Board Certified, Estate Planning and Probate Law - Texas Board of Legal Specialization
Av Preeminent rated, Martindale Hubbell
In general, when multiple parties create a certain relationship between them such as business, marital, fiduciary, or any other relationship, initially they tend to focus on positive aspects each party can ultimately bring for achieving the common goal and benefiting each party. When multiple parties come together to pursue a common goal, however, there is a natural tendency for potential conflicts to arise between them due to the differences in expectations of the parties. Additionally, if something unexpected occurs, each party tries to resolve it by relying on the methods with which they are familiar.
This is where the differences in expectations of the parties become the controlling factor for resolving issues between them. If the expectations of the parties are significantly different, they will amplify the magnitude of dispute and make the dispute more difficult to resolve.
Imagine what happens when two fundamentally distinct societies collide with each other in a U.S./Japan transnational environment. The law is the mechanism to resolve issues in U.S. However, the legal system is not dominant force to resolve issues in Japan. The intricate society itself, evolved for 2,000 years or so, is the dominant force to take care of "things" without relying on the legal system. Two fundamentally distinct societies yield different expectations. Thus, when the two sides meet together, a "meeting of minds" is often difficult to achieve.
So, if you are not in your home country, the chances are you are going to encounter obstacles which you have not even thought about. For example, I often hear some Japanese says that America is supposed to be a free country, but there are so many rules, regulations, and laws that are so complicated and restrictive in many aspects of society than in Japan. Meanwhile I hear some Americans says that there are many "hidden rules," often obscure to outsiders, that are completely contradictory of what the Americans are accustomed to.
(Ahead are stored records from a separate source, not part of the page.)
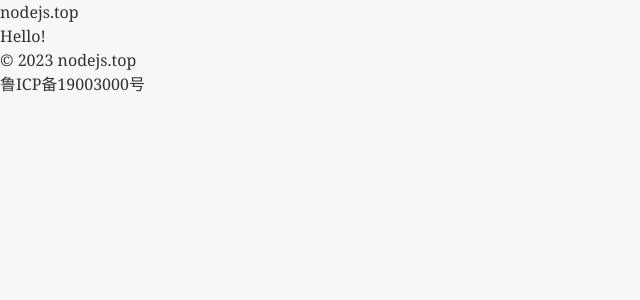
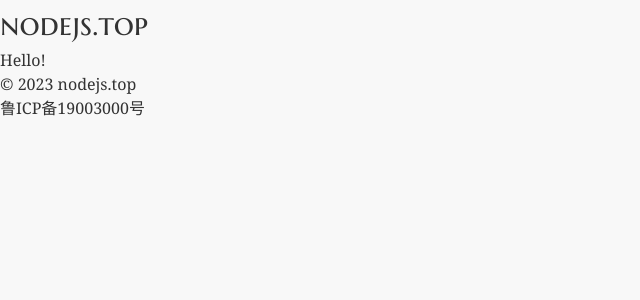
Before and after one commit to billginger/nodejs.top, a Next.js app: page / in a window 1280 px wide. Shown: the top 300 px of the page, without its empty margins (0-640 px from the left). Built offline with nearby package versions, Linux system fonts and the light colour scheme.

Commit message:
Add local font

```diff
--- a/app/globals.css
+++ b/app/globals.css
@@ -1,6 +1,11 @@
 @tailwind base;
 @tailwind components;
 @tailwind utilities;
+
+@font-face {
+  font-family: MarcellusSC;
+  src: url('/fonts/MarcellusSC-Regular.ttf') format('truetype');
+}
 
 :root {
   --max-width: 1100px;
@@ -25,3 +30,8 @@
   color: inherit;
   text-decoration: none;
 }
+
+.logo {
+  font-family: 'MarcellusSC';
+  font-size: 32px;
+}
--- a/app/layout.js
+++ b/app/layout.js
@@ -4,7 +4,7 @@
   <html lang="zh-Hans">
     <body>
       <header>
-        <h1>nodejs.top</h1>
+        <h1 className="logo">nodejs.top</h1>
       </header>
       {children}
       <footer>
```
Also changed, not shown: public/fonts/MarcellusSC-Regular.ttf (added).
As a Japanese national and an attorney licensed in the State of Texas, the challenge in my law practice is to assist clients, the Americans or the Japanese, in understanding of the totally unfamiliar concepts and customary practices to deal with issues within a legal context. Additionally, I assist my clients in understanding of the interactions of the U.S. legal system and the Japanese legal system as well as the application of such to their particular situation. I do understand, however, that this is a very huge loop for anybody regardless of being an American, a Japanese, or otherwise.
If you are about to enter into a contract, getting married, accepting a role of fiduciary, or any other incident where "U.S. meets Japan", be aware that you are in a legal environment. Chances are your expectation is quite different from your partner's. And remember: consequences, legal or otherwise, are often unintended.